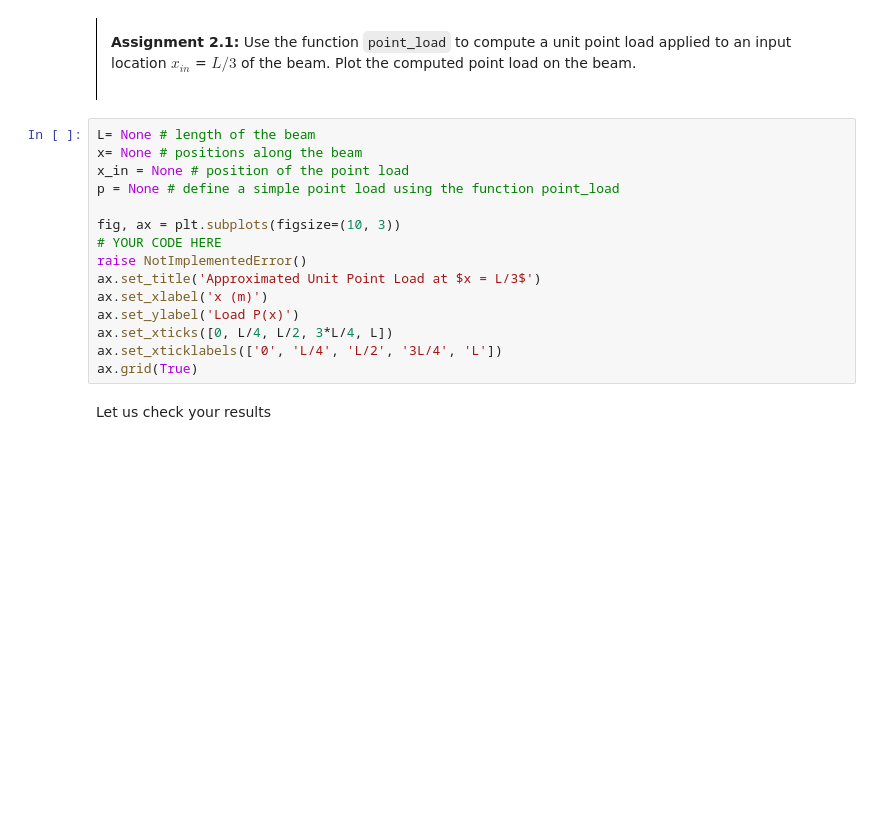
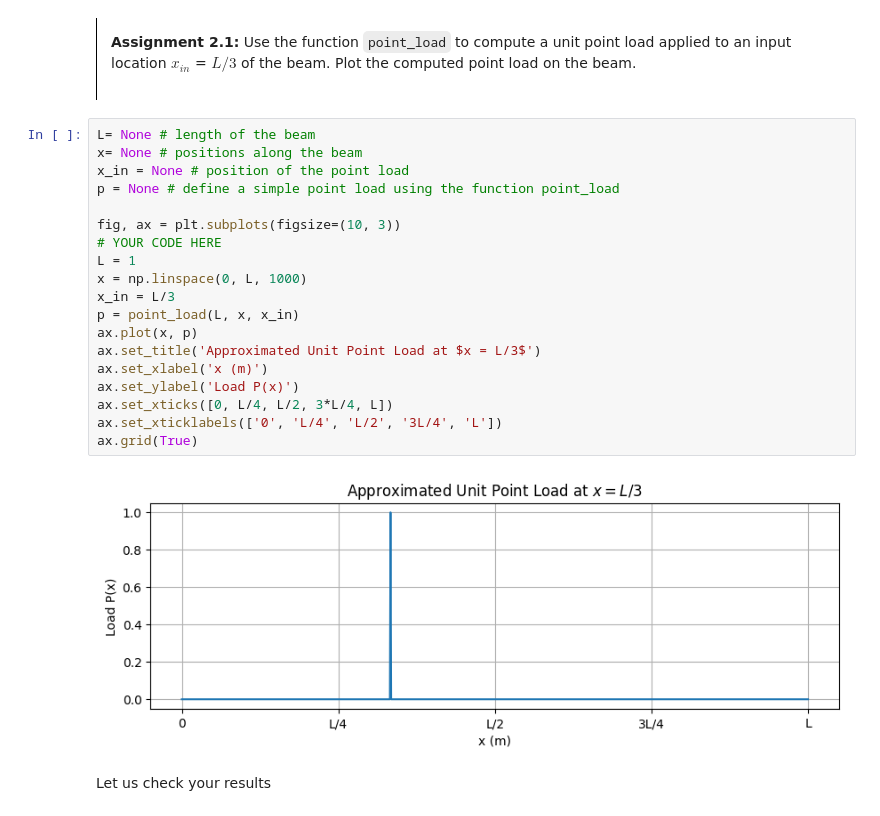
Before and after one commit to Bastien-ulb/MV2627_Exercises, a Jupyter notebook: Session5_Continuous_systems/session5.ipynb, the cells around one changed output. Cells and saved outputs as stored; diff of their text form; blank space fills up the shorter version.

```diff
--- a/Session5_Continuous_systems/session5.ipynb
+++ b/Session5_Continuous_systems/session5.ipynb
@@ -405,18 +405,24 @@ def point_load(L, x, x_in):
 # %%
 L= None # length of the beam
 x= None # positions along the beam
 x_in = None # position of the point load
 p = None # define a simple point load using the function point_load
 
 fig, ax = plt.subplots(figsize=(10, 3))
 # YOUR CODE HERE
-raise NotImplementedError()
+L = 1
+x = np.linspace(0, L, 1000)
+x_in = L/3
+p = point_load(L, x, x_in)
+ax.plot(x, p)
 ax.set_title('Approximated Unit Point Load at $x = L/3$')
 ax.set_xlabel('x (m)')
 ax.set_ylabel('Load P(x)')
 ax.set_xticks([0, L/4, L/2, 3*L/4, L])
 ax.set_xticklabels(['0', 'L/4', 'L/2', '3L/4', 'L'])
 ax.grid(True)
+# %% [output]
+[figure, added]
 # %% [markdown]
 Let us check your results
 # %%
```
Also changed, not shown: parts of 4 cells of this notebook.
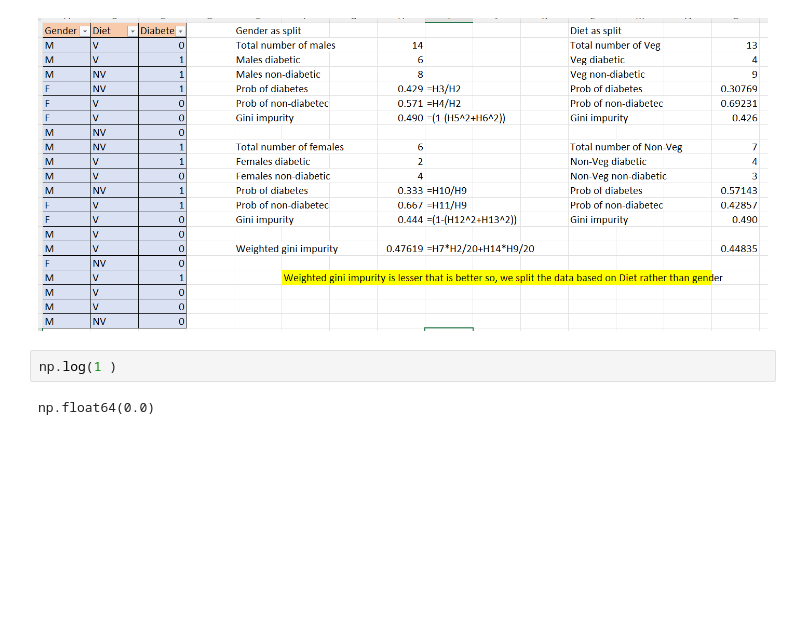
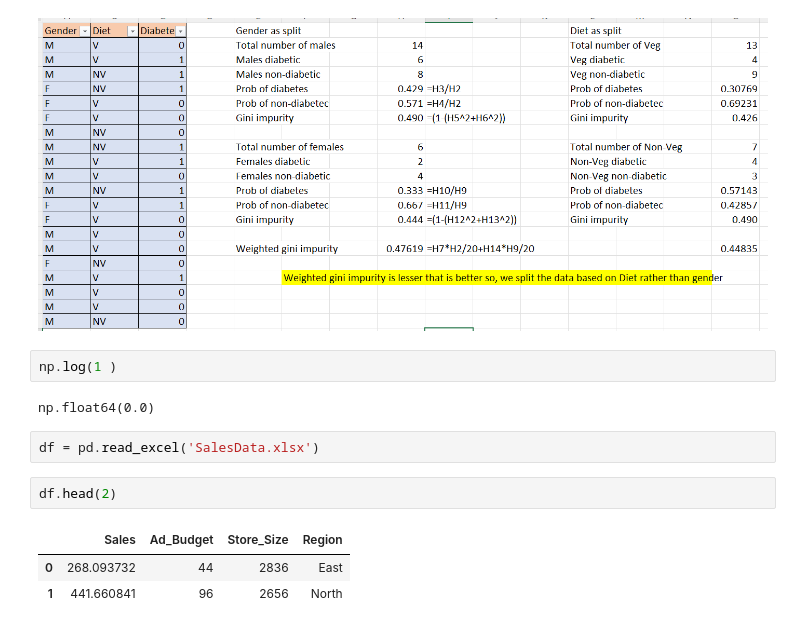
Before and after one commit to devdatta1429/BDA_Assignments, a Jupyter notebook: PML/Day_22_10_06.ipynb, the cells around one changed output. Cells and saved outputs as stored; diff of their text form; blank space fills up the shorter version.

```diff
--- a/PML/Day_22_10_06.ipynb
+++ b/PML/Day_22_10_06.ipynb
@@ -408,3 +408,11 @@ memory usage: 55.8+ KB
 np.log(1 )
 # %% [output]
 np.float64(0.0)
+# %%
+df = pd.read_excel('SalesData.xlsx')
+# %%
+df.head(2)
+# %% [output]
+|  | Sales | Ad_Budget | Store_Size | Region |
+| 0 | 268.093732 | 44 | 2836 | East |
+| 1 | 441.660841 | 96 | 2656 | North |
```
Also changed, not shown: parts of 10 cells of this notebook.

....................

● Task item:
Starting at the line that contains "Also changed, not shown: parts of 4", restate each line verbatim through the final line of the listing, skipping all pictures.

● Written response:
Also changed, not shown: parts of 4 cells of this notebook.
Before and after one commit to devdatta1429/BDA_Assignments, a Jupyter notebook: PML/Day_22_10_06.ipynb, the cells around one changed output. Cells and saved outputs as stored; diff of their text form; blank space fills up the shorter version.

```diff
--- a/PML/Day_22_10_06.ipynb
+++ b/PML/Day_22_10_06.ipynb
@@ -408,3 +408,11 @@ memory usage: 55.8+ KB
 np.log(1 )
 # %% [output]
 np.float64(0.0)
+# %%
+df = pd.read_excel('SalesData.xlsx')
+# %%
+df.head(2)
+# %% [output]
+|  | Sales | Ad_Budget | Store_Size | Region |
+| 0 | 268.093732 | 44 | 2836 | East |
+| 1 | 441.660841 | 96 | 2656 | North |
```
Also changed, not shown: parts of 10 cells of this notebook.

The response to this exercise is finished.